==== Dataset records

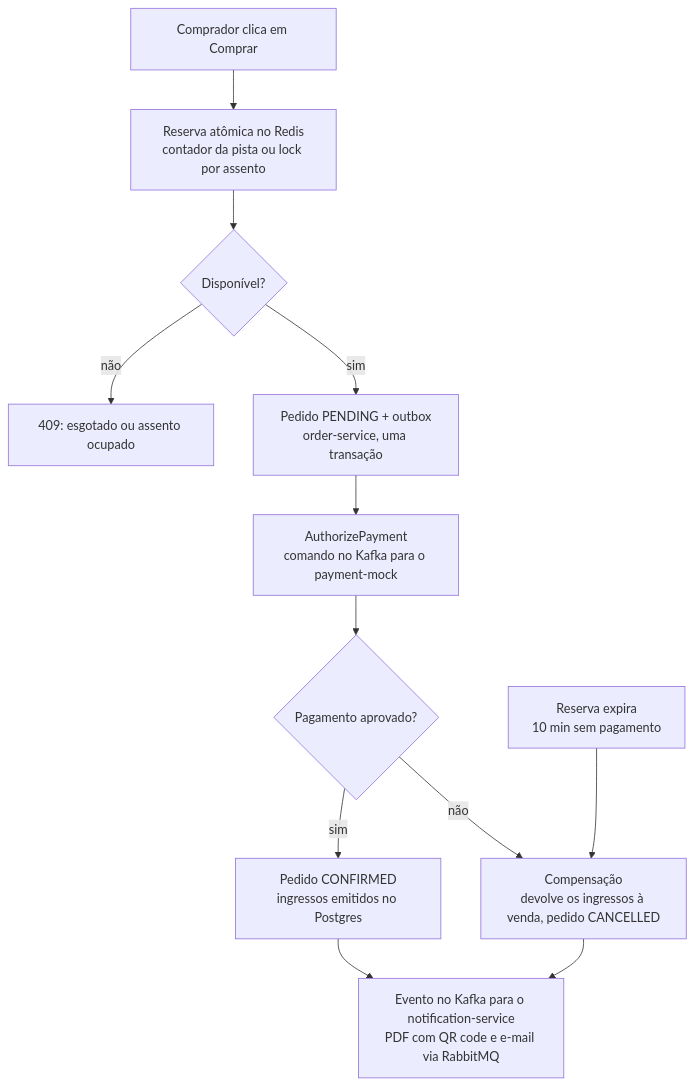
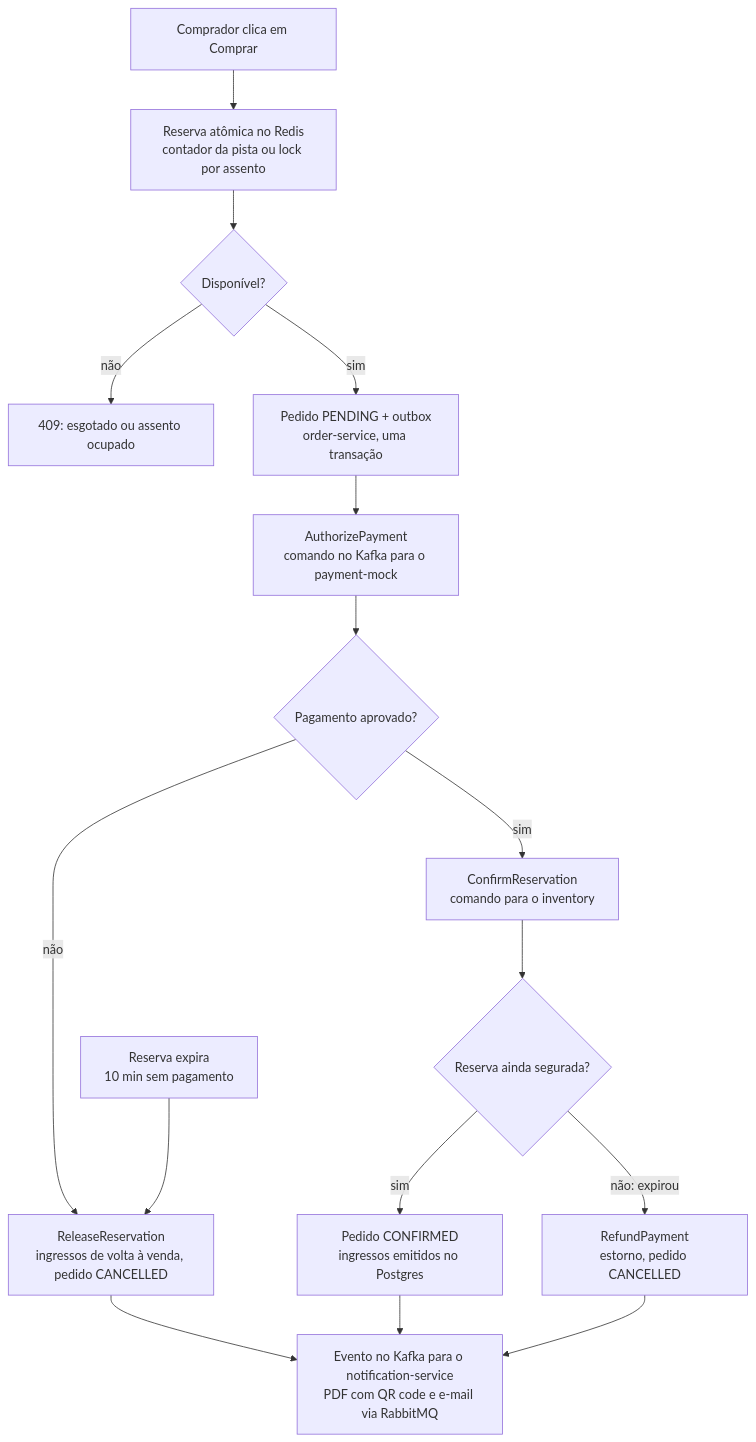
One commit to CezarGarcia/Lotou changed the seventh of 7 diagrams in docs/projeto.md. Above: the diagram before and after it, drawn with Mermaid. The commit also changed other lines of this file, not shown here.

````diff
--- a/docs/projeto.md
+++ b/docs/projeto.md
@@ -489,14 +489,18 @@
 ```mermaid
 flowchart TD
     A["Comprador clica em Comprar"] --> B["Reserva atômica no Redis<br/>contador da pista ou lock por assento"]
     B --> C{"Disponível?"}
     C -- não --> X["409: esgotado ou assento ocupado"]
     C -- sim --> D["Pedido PENDING + outbox<br/>order-service, uma transação"]
     D --> E["AuthorizePayment<br/>comando no Kafka para o payment-mock"]
     E --> F{"Pagamento aprovado?"}
-    F -- não --> G["Compensação<br/>devolve os ingressos à venda, pedido CANCELLED"]
+    F -- não --> G["ReleaseReservation<br/>ingressos de volta à venda, pedido CANCELLED"]
+    F -- sim --> I["ConfirmReservation<br/>comando para o inventory"]
+    I --> J{"Reserva ainda segurada?"}
+    J -- sim --> H["Pedido CONFIRMED<br/>ingressos emitidos no Postgres"]
+    J -- "não: expirou" --> R["RefundPayment<br/>estorno, pedido CANCELLED"]
     T["Reserva expira<br/>10 min sem pagamento"] --> G
-    F -- sim --> H["Pedido CONFIRMED<br/>ingressos emitidos no Postgres"]
     H --> N["Evento no Kafka para o notification-service<br/>PDF com QR code e e-mail via RabbitMQ"]
     G --> N
+    R --> N
 ```
````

========

Among the lines of the listing above, count those that contain "assento" and give only the count.

**Result of this task**
2